- I have communicated the substance of the above telegram to the secretary of state, and spent a long time arguing with him that the chief dispute was between Austria and Russia, and that Germany was only drawn in as Austria's ally. If, therefore, Austria and Russia were, as was evident, ready to discuss matters and Germany did not desire war on her own account, it seemed to me only logical that Germany should hold her hand and continue to work for a peaceful settlement. Secretary of state said that Austria's readiness to discuss was the result of German influence at Vienna, and, had not Russia mobilized against Germany, all would have been well. But Russia, by abstaining from answering Germany's demand that she should demobilize, had caused Germany to mobilize also. Russia had said that her mobilization did not necessarily imply war, and that she could perfectly well remain mobilized for months without making war. This was not the case with Germany. She had the speed and Russia had the numbers, and the safety of the German Empire forbade that Germany should allow Russia time to bring up masses of troops from all parts of her wide dominions. The situation now was that, though the Imperial Government had allowed her several hours beyond the specified time, Russia had sent no answer. Germany had therefore ordered mobilization, and the German representative at St. Petersburg had been instructed within a certain time to inform the Russian Government that the Imperial Government must regard their refusal to answer as creating a state of war.
In his telegram Sir E. Goschen reported the German case with regard to Russia, whose hasty mobilization, so Germany's leaders believed, was a main cause of the trouble. Her refusal to demobilize had aggravated it, and before the telegram reached London, perhaps before it was dispatched, Germany had carried out her threat, and about five o'clock on Saturday, August 1, had declared war on an empire with which she had been at peace for almost exactly 100 years.

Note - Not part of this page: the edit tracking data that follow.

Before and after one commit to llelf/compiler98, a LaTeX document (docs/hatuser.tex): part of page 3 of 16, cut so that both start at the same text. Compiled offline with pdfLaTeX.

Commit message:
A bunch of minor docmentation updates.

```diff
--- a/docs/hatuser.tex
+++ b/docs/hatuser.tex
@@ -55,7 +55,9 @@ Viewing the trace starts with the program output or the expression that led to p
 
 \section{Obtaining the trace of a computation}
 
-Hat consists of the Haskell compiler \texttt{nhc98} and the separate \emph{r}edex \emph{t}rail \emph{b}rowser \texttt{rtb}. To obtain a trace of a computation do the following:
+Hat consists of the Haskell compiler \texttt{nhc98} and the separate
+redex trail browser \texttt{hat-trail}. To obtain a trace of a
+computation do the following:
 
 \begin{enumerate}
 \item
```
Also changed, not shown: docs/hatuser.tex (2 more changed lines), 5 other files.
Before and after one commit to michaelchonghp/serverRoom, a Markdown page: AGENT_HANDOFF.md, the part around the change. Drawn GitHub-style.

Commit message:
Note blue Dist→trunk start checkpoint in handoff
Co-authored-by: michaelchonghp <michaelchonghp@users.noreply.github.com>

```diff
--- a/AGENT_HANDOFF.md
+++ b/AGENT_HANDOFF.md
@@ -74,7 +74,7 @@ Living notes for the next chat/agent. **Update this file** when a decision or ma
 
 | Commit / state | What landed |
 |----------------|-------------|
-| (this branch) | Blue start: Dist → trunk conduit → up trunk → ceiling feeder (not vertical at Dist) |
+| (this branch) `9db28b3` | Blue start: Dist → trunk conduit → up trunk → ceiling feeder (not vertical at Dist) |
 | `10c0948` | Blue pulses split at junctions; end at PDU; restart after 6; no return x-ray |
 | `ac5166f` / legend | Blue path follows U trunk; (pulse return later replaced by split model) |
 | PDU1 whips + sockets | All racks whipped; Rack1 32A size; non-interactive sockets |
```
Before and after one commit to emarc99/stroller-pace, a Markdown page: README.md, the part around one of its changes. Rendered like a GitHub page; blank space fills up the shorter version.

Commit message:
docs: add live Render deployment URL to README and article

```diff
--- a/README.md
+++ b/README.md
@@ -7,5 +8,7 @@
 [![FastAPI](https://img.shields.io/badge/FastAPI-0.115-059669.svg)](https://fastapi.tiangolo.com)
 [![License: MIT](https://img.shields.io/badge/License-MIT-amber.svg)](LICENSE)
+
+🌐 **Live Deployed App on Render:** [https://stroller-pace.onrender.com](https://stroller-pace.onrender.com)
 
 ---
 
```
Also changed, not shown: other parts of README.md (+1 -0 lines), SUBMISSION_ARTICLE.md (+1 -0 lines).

On the same evening France and Germany issued orders for a general mobilization, and so ended a week of alternate hopes and fears. Sunday, August 2, with Germany and Russia at war and France and Germany hurrying soldiers to the frontiers, was an eventful day all over Europe, not least so in London. Ministers, who were in consultation almost continuously, decided to mobilize the fleet and call out the naval reserves, while Sir John Jellicoe,